▶ PROVIDED INFORMATION:
- - -

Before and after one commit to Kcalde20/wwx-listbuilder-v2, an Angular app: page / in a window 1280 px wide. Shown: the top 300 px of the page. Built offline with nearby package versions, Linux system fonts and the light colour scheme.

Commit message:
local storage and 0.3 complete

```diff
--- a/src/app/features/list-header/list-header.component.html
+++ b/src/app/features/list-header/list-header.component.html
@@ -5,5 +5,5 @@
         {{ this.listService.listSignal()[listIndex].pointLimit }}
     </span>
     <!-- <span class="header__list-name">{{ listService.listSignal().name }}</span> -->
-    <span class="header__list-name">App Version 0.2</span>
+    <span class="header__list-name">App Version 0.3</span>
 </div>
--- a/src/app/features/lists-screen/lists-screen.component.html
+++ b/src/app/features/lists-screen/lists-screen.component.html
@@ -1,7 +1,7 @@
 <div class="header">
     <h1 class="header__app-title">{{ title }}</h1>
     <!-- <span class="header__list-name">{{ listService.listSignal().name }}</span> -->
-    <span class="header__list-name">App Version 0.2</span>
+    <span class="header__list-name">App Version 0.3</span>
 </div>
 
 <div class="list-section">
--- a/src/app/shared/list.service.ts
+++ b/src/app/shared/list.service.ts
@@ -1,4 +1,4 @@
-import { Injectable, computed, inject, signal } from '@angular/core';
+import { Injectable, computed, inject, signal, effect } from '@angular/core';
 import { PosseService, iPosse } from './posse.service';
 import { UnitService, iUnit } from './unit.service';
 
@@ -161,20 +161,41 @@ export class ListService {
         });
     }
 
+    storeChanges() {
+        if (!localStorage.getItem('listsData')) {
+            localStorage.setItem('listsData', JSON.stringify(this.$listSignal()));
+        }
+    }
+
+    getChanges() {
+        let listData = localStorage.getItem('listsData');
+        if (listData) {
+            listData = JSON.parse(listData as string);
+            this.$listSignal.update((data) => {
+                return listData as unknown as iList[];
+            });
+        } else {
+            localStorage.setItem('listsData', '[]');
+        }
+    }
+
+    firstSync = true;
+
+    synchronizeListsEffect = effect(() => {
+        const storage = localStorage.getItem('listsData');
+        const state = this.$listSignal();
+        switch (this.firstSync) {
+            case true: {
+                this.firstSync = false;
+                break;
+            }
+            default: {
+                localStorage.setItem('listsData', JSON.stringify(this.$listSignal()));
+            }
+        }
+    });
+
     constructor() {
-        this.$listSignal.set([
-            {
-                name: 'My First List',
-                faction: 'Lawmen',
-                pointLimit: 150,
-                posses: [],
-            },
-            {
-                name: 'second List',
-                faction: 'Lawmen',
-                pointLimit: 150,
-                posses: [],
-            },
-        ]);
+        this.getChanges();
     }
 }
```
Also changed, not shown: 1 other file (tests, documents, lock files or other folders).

- - -

▶ WHAT IS NEEDED: Looking at the records above, in how many lines does the word "setItem" occur? Reply with the number alone.

▶ ANSWER SPACE: 3